*** Opening INFORMATION SHOWN ***

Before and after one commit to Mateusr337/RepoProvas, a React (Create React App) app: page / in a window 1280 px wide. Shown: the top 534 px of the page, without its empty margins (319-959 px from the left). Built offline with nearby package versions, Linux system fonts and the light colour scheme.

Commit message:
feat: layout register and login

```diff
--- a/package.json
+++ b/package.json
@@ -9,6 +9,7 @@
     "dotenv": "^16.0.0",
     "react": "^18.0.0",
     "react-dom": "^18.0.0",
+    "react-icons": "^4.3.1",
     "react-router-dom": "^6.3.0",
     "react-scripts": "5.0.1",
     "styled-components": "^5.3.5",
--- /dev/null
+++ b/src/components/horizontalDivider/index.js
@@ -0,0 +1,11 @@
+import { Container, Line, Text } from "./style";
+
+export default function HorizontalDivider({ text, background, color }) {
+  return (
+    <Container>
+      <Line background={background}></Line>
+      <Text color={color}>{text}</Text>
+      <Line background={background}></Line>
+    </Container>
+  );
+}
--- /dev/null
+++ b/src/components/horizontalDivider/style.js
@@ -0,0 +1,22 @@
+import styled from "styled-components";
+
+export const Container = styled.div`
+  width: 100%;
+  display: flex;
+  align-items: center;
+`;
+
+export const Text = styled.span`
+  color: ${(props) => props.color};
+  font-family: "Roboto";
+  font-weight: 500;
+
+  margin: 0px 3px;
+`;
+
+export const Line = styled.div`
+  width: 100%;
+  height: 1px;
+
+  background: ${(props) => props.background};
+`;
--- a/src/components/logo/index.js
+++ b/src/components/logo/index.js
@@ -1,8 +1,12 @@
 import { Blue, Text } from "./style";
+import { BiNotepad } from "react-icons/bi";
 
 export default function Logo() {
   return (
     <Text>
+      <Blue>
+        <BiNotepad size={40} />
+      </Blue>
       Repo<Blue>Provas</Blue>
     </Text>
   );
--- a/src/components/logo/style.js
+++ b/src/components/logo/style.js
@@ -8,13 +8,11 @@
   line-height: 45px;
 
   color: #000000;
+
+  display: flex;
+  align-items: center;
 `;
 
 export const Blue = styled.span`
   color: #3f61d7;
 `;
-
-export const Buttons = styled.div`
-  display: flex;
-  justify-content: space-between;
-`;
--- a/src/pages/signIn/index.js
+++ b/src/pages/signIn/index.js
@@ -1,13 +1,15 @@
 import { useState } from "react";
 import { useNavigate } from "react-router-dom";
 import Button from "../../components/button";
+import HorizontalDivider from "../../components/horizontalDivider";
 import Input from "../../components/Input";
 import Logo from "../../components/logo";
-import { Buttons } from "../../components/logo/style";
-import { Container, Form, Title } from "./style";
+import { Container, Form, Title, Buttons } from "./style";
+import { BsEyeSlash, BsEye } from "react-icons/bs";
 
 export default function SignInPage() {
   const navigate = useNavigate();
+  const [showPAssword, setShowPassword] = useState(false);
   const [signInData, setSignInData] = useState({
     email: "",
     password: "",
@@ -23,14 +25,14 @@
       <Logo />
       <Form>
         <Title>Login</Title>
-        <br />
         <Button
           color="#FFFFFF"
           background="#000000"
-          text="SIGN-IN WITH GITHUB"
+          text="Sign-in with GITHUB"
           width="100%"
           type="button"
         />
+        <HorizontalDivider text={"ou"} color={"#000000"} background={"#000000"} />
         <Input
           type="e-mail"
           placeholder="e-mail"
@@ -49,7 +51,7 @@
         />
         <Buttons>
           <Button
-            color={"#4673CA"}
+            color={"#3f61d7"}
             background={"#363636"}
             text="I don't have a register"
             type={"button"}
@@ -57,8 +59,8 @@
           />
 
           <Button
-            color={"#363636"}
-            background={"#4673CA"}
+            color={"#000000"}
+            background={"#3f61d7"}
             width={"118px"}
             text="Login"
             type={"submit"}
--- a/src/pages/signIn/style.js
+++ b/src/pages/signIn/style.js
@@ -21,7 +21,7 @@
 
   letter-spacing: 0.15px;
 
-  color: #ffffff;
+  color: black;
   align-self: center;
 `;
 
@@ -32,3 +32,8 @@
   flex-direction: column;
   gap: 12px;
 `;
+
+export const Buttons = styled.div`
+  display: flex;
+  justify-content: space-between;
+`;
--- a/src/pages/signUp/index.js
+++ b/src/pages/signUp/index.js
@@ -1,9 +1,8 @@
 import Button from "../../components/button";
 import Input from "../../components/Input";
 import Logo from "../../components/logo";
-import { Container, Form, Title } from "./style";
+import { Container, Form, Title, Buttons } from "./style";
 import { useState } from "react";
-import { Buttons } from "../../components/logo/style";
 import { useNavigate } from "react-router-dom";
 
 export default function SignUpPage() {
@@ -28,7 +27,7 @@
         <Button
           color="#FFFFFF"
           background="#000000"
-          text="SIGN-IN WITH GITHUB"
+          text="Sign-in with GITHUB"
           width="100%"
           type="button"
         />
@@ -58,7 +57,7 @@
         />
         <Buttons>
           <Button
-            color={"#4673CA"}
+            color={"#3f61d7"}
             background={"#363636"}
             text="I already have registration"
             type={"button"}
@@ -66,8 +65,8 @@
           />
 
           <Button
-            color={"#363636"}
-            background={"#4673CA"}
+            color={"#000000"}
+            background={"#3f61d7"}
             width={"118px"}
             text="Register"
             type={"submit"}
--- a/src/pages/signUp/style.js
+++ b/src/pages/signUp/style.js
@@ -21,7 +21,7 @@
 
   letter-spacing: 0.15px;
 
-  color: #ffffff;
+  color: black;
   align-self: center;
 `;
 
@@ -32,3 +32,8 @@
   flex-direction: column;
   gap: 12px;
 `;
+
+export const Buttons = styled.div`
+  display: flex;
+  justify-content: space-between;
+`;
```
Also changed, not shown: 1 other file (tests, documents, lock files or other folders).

*** Closing INFORMATION SHOWN ***

GOAL OF THE EXERCISE: When the entries above are retyped, each line must stay exactly as it is.

OUTPUT OF THE TASK:
Before and after one commit to Mateusr337/RepoProvas, a React (Create React App) app: page / in a window 1280 px wide. Shown: the top 534 px of the page, without its empty margins (319-959 px from the left). Built offline with nearby package versions, Linux system fonts and the light colour scheme.

Commit message:
feat: layout register and login

```diff
--- a/package.json
+++ b/package.json
@@ -9,6 +9,7 @@
     "dotenv": "^16.0.0",
     "react": "^18.0.0",
     "react-dom": "^18.0.0",
+    "react-icons": "^4.3.1",
     "react-router-dom": "^6.3.0",
     "react-scripts": "5.0.1",
     "styled-components": "^5.3.5",
--- /dev/null
+++ b/src/components/horizontalDivider/index.js
@@ -0,0 +1,11 @@
+import { Container, Line, Text } from "./style";
+
+export default function HorizontalDivider({ text, background, color }) {
+  return (
+    <Container>
+      <Line background={background}></Line>
+      <Text color={color}>{text}</Text>
+      <Line background={background}></Line>
+    </Container>
+  );
+}
--- /dev/null
+++ b/src/components/horizontalDivider/style.js
@@ -0,0 +1,22 @@
+import styled from "styled-components";
+
+export const Container = styled.div`
+  width: 100%;
+  display: flex;
+  align-items: center;
+`;
+
+export const Text = styled.span`
+  color: ${(props) => props.color};
+  font-family: "Roboto";
+  font-weight: 500;
+
+  margin: 0px 3px;
+`;
+
+export const Line = styled.div`
+  width: 100%;
+  height: 1px;
+
+  background: ${(props) => props.background};
+`;
--- a/src/components/logo/index.js
+++ b/src/components/logo/index.js
@@ -1,8 +1,12 @@
 import { Blue, Text } from "./style";
+import { BiNotepad } from "react-icons/bi";
 
 export default function Logo() {
   return (
     <Text>
+      <Blue>
+        <BiNotepad size={40} />
+      </Blue>
       Repo<Blue>Provas</Blue>
     </Text>
   );
--- a/src/components/logo/style.js
+++ b/src/components/logo/style.js
@@ -8,13 +8,11 @@
   line-height: 45px;
 
   color: #000000;
+
+  display: flex;
+  align-items: center;
 `;
 
 export const Blue = styled.span`
   color: #3f61d7;
 `;
-
-export const Buttons = styled.div`
-  display: flex;
-  justify-content: space-between;
-`;
--- a/src/pages/signIn/index.js
+++ b/src/pages/signIn/index.js
@@ -1,13 +1,15 @@
 import { useState } from "react";
 import { useNavigate } from "react-router-dom";
 import Button from "../../components/button";
+import HorizontalDivider from "../../components/horizontalDivider";
 import Input from "../../components/Input";
 import Logo from "../../components/logo";
-import { Buttons } from "../../components/logo/style";
-import { Container, Form, Title } from "./style";
+import { Container, Form, Title, Buttons } from "./style";
+import { BsEyeSlash, BsEye } from "react-icons/bs";
 
 export default function SignInPage() {
   const navigate = useNavigate();
+  const [showPAssword, setShowPassword] = useState(false);
   const [signInData, setSignInData] = useState({
     email: "",
     password: "",
@@ -23,14 +25,14 @@
       <Logo />
       <Form>
         <Title>Login</Title>
-        <br />
         <Button
           color="#FFFFFF"
           background="#000000"
-          text="SIGN-IN WITH GITHUB"
+          text="Sign-in with GITHUB"
           width="100%"
           type="button"
         />
+        <HorizontalDivider text={"ou"} color={"#000000"} background={"#000000"} />
         <Input
           type="e-mail"
           placeholder="e-mail"
@@ -49,7 +51,7 @@
         />
         <Buttons>
           <Button
-            color={"#4673CA"}
+            color={"#3f61d7"}
             background={"#363636"}
             text="I don't have a register"
             type={"button"}
@@ -57,8 +59,8 @@
           />
 
           <Button
-            color={"#363636"}
-            background={"#4673CA"}
+            color={"#000000"}
+            background={"#3f61d7"}
             width={"118px"}
             text="Login"
             type={"submit"}
--- a/src/pages/signIn/style.js
+++ b/src/pages/signIn/style.js
@@ -21,7 +21,7 @@
 
   letter-spacing: 0.15px;
 
-  color: #ffffff;
+  color: black;
   align-self: center;
 `;
 
@@ -32,3 +32,8 @@
   flex-direction: column;
   gap: 12px;
 `;
+
+export const Buttons = styled.div`
+  display: flex;
+  justify-content: space-between;
+`;
--- a/src/pages/signUp/index.js
+++ b/src/pages/signUp/index.js
@@ -1,9 +1,8 @@
 import Button from "../../components/button";
 import Input from "../../components/Input";
 import Logo from "../../components/logo";
-import { Container, Form, Title } from "./style";
+import { Container, Form, Title, Buttons } from "./style";
 import { useState } from "react";
-import { Buttons } from "../../components/logo/style";
 import { useNavigate } from "react-router-dom";
 
 export default function SignUpPage() {
@@ -28,7 +27,7 @@
         <Button
           color="#FFFFFF"
           background="#000000"
-          text="SIGN-IN WITH GITHUB"
+          text="Sign-in with GITHUB"
           width="100%"
           type="button"
         />
@@ -58,7 +57,7 @@
         />
         <Buttons>
           <Button
-            color={"#4673CA"}
+            color={"#3f61d7"}
             background={"#363636"}
             text="I already have registration"
             type={"button"}
@@ -66,8 +65,8 @@
           />
 
           <Button
-            color={"#363636"}
-            background={"#4673CA"}
+            color={"#000000"}
+            background={"#3f61d7"}
             width={"118px"}
             text="Register"
             type={"submit"}
--- a/src/pages/signUp/style.js
+++ b/src/pages/signUp/style.js
@@ -21,7 +21,7 @@
 
   letter-spacing: 0.15px;
 
-  color: #ffffff;
+  color: black;
   align-self: center;
 `;
 
@@ -32,3 +32,8 @@
   flex-direction: column;
   gap: 12px;
 `;
+
+export const Buttons = styled.div`
+  display: flex;
+  justify-content: space-between;
+`;
```
Also changed, not shown: 1 other file (tests, documents, lock files or other folders).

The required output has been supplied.